We continue our “Ask a Trump question” column, where legal experts address the many concerns that arose during the two-year presidential campaign cycle. This week, we focus on deregulation.
Can President Trump deliver on his promise to deregulate?
Donald Trump announced his “Contract With the American Voter” in which he outlined what he would accomplish in the first 100 days of a Trump presidency. Of those items, some were to be accomplished on the first day of his term of office, when his “administration will immediately pursue the following six measures to clean up the corruption and special interest collusion in Washington, DC: … THIRD, a requirement that for every new federal regulation, two existing regulations must be eliminated….”
The notion that regulations are burdensome is not new, and several administrations, including the Clinton administration, have attempted to address the issue. Regulations are often portrayed as undermining the free market and interfering with economic growth. Trump’s two-for-one proposal is also not new. Canada adopted the One-for-One Rule last year, requiring ministries to revoke one regulation for every new regulation. The “one-in, two-out” rule was adopted in the United Kingdom in 2013. The success of either program remains unclear.
Equally unclear is whether Trump can actually require agencies to comply with this demand. Agencies are not necessarily directly accountable to the president. Some agencies, like the Federal Election Commission, are completely independent of the president. Other agencies are subject to congressional mandates as well as presidential direction. If Congress requires an agency to adopt certain regulations, neither the president nor the agency can ignore this requirement.

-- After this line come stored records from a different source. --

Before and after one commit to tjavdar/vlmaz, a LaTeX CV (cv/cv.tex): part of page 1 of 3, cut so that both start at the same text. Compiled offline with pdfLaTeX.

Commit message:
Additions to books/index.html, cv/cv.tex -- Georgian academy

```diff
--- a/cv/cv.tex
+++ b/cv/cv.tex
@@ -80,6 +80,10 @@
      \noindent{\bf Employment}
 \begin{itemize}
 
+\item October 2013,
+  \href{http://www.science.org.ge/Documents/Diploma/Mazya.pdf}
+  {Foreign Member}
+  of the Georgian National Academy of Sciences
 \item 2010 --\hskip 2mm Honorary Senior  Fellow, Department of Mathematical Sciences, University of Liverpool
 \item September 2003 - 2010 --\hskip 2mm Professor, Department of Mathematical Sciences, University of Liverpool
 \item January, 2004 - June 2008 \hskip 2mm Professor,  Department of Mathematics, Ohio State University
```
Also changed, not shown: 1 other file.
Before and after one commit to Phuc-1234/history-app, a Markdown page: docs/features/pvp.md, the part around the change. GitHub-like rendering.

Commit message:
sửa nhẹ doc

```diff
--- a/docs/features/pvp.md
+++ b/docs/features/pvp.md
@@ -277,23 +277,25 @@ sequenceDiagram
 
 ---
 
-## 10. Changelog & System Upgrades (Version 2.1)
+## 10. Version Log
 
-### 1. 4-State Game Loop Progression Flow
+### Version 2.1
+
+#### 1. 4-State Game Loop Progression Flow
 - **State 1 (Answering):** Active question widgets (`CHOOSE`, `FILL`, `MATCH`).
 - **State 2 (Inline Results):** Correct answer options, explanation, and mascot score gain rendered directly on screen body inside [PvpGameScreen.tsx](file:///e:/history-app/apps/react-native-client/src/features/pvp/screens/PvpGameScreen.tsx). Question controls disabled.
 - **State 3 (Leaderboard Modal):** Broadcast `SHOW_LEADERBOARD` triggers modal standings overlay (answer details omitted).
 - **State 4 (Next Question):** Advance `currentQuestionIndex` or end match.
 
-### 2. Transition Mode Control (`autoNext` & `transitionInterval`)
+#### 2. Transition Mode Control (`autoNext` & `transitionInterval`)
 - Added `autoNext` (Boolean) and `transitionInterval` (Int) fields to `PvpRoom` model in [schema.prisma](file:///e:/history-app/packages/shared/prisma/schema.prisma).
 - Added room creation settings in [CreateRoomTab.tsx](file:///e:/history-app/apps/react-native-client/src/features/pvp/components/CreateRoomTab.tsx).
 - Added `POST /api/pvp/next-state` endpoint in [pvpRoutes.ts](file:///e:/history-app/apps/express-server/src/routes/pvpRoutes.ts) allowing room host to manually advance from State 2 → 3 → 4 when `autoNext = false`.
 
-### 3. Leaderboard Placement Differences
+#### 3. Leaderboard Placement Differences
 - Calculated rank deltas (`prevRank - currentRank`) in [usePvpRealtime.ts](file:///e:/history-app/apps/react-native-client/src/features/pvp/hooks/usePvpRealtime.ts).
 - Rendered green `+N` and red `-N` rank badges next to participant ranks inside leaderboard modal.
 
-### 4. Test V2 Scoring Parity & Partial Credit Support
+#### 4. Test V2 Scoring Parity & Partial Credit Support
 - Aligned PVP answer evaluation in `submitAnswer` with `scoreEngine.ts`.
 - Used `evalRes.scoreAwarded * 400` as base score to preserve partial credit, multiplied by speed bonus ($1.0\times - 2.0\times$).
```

Indeed, agencies have been sued for failing to adopt regulations. For instance, the Clean Air Act (CAA) requires the Environmental Protection Agency (EPA) to set emission standards for “any air pollutant” from motor vehicles or motor vehicle engines “which in his judgment cause[s], or contribute[s] to, air pollution which may reasonably be anticipated to endanger public health or welfare.” In 2003, under President George W. Bush, the EPA declined to set greenhouse gas (GHG) emissions standards for vehicles.
Several states, including California, brought suit against the EPA, arguing that the CAA mandated that the regulations be adopted. The Supreme Court, in a 5-4 decision, ruled that the agency could not avoid its authority to regulate green-house gases that contribute to global climate change unless it could provide a scientific basis for its refusal. In 2010, new regulations were adopted.
Even if an agency is not required to issue certain regulations, it is time-consuming and difficult to repeal regulations. First, an agency must follow a specific process, allowing for public notice and the opportunity to comment on the proposed repeal. Depending on the complexity of the proposed repeal, this process could take years to complete. Second, an agency must have some basis for repealing a regulation. It must establish why a rule deemed necessary in 2010, is no longer necessary in 2016. Courts have not accepted “the president told me to” as a basis for repeal.
In the end, while Trump may want to roll back regulations — which is a noble cause — his ability to do is not absolute and may run afoul of Congress and existing law. It is a promise he is unlikely to be able to keep.
James Scafide, who primarily teaches business associations at the Santa Barbara and Ventura Colleges of Law (COL), is principal of the Scafide Law Firm, a full-service law firm focusing on business law and located in in Santa Barbara.
Established in 1969, COL, an accredited nonprofit institution, was founded to expand opportunities and broaden access to legal education. For more information, visit www.collegesoflaw.edu.